Monday, June 29, 2009

My Life and Hard Times - James Thurber

I chanced across this book on my shelf a few days ago and decided to read it again. I bought it somewhere used more than 20 years ago, and have read it several times. It always still makes me laugh. This is one of the books that I immediately took my grandmother and told her, "You have to read this." She told me she laughed so hard that she could hardly breathe.

It's a slim volume that consists of a collection of essay/tales about Thurber's boyhood and his odd and eccentric family. Are they all true? I don't know, but it doesn't matter, because it's the kind of humor that makes you think "I know someone like that."

Here is one of my favorite passages, about one of their long succession of maids/housekeepers.
Mrs. Robertson, a fat and mumbly old Negro woman, who might have been sixty and who might have been a hundred, gave us more than one turn during the many years that she did our washing. She had been a slave down South and she remembered having seen the troops marching--"a mess o' blue, den a mess o' gray." "What," my mother asked her once, "were they fighting about?" "Dat," said Mrs. Robertson, "Ah don't know." She had a feeling, at all times, that something was going to happen. I can see her now, staggering up from the basement with a basketful of clothes and coming abruptly to a halt in the middle of the kitchen. "Hahk!" she would say, in a deep, guttural voice.
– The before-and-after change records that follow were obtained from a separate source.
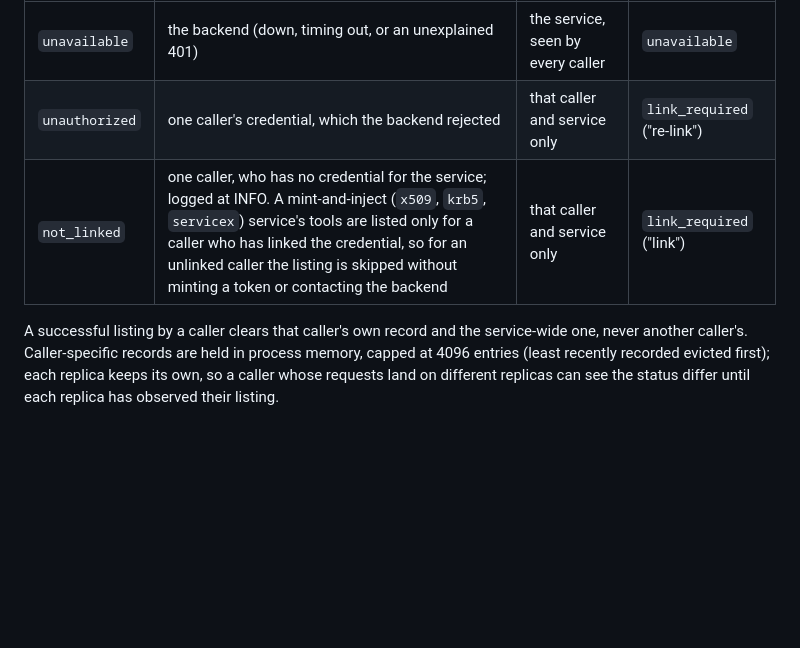
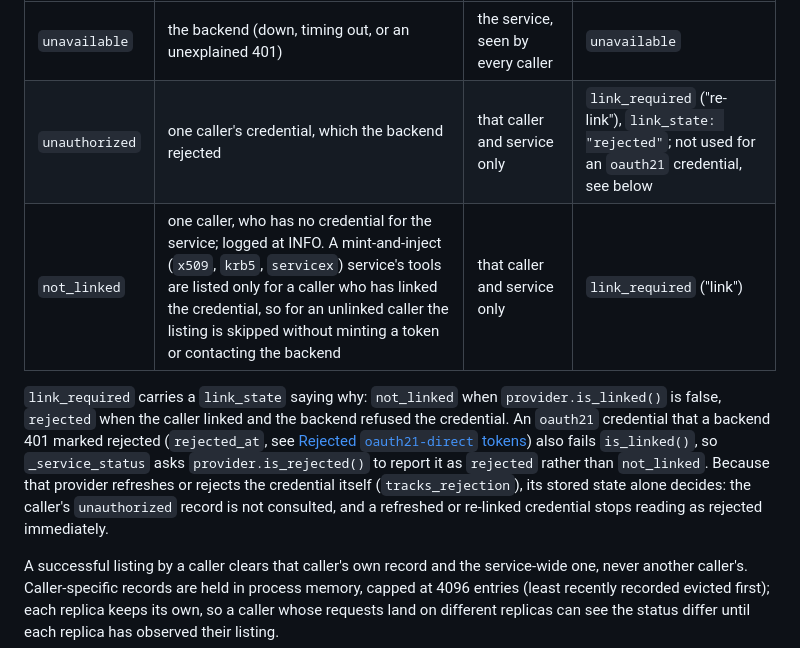
Before and after one commit to maniaclab/af-mcp-platform, a Markdown page: docs/architecture.md, the part around the change. Rendered like a GitHub page; blank space fills up the shorter version.

```diff
--- a/docs/architecture.md
+++ b/docs/architecture.md
@@ -635,8 +635,20 @@ status it can change:
 | Reason | Describes | Recorded against | Catalog status |
 |---|---|---|---|
 | `unavailable` | the backend (down, timing out, or an unexplained 401) | the service, seen by every caller | `unavailable` |
-| `unauthorized` | one caller's credential, which the backend rejected | that caller and service only | `link_required` ("re-link") |
+| `unauthorized` | one caller's credential, which the backend rejected | that caller and service only | `link_required` ("re-link"), `link_state: "rejected"`; not used for an `oauth21` credential, see below |
 | `not_linked` | one caller, who has no credential for the service; logged at INFO. A mint-and-inject (`x509`, `krb5`, `servicex`) service's tools are listed only for a caller who has linked the credential, so for an unlinked caller the listing is skipped without minting a token or contacting the backend | that caller and service only | `link_required` ("link") |
+
+`link_required` carries a `link_state` saying why: `not_linked` when
+`provider.is_linked()` is false, `rejected` when the caller linked and the
+backend refused the credential. An `oauth21` credential that a backend 401
+marked rejected (`rejected_at`, see
+[Rejected `oauth21-direct` tokens](auth.md#rejected-oauth21-direct-tokens))
+also fails `is_linked()`, so `_service_status` asks
+`provider.is_rejected()` to report it as `rejected` rather than `not_linked`.
+Because that provider refreshes or rejects the credential itself
+(`tracks_rejection`), its stored state alone decides: the caller's
+`unauthorized` record is not consulted, and a refreshed or re-linked
+credential stops reading as rejected immediately.
 
 A successful listing by a caller clears that caller's own record and the
 service-wide one, never another caller's. Caller-specific records are held
```
Also changed, not shown: docs/adding-a-service.md (+2 -1 lines), docs/auth.md (+33 -5 lines).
We would all hark; there was never anything to be heard. Neither, when she shouted "Look yondah!" and pointed a trembling hand at a window, was there ever anything to be seen. Father protested time and again that he couldn't stand Mrs. Robertson around, but mother always refused to let her go. It seems that she was a jewel. Once she walked unbidden, a dishpan full of wrung-out clothes under her arm, into father's study, where he was engrossed in some figures. Father looked up. She regarded him for a moment in silence. Then--"Look out!" she said, and withdrew. Another time, a murky winter afternoon, she came flubbering up the cellar stairs and bounced, out of breath, into the kitchen. Father was in the kitchen sipping some black coffee; he was in a jittery state of nerves from the effects of the day. "Dey is a death watch downstaihs!" rumbled the old Negro lady. It developed that she had heard a strange "chipping" noise back of the furnace. "That was a cricket," said father. "Um-hm," said Mrs. Robertson. "Dat was uh death watch!" With that she put on her hat and went home, poising just long enough at the back door to observe darkly to father, "Dey ain't no way!" It upset him for days.
Everyone should read this book.

1 comment:

  1. Sounds like something I would enjoy. I'm going to check it out.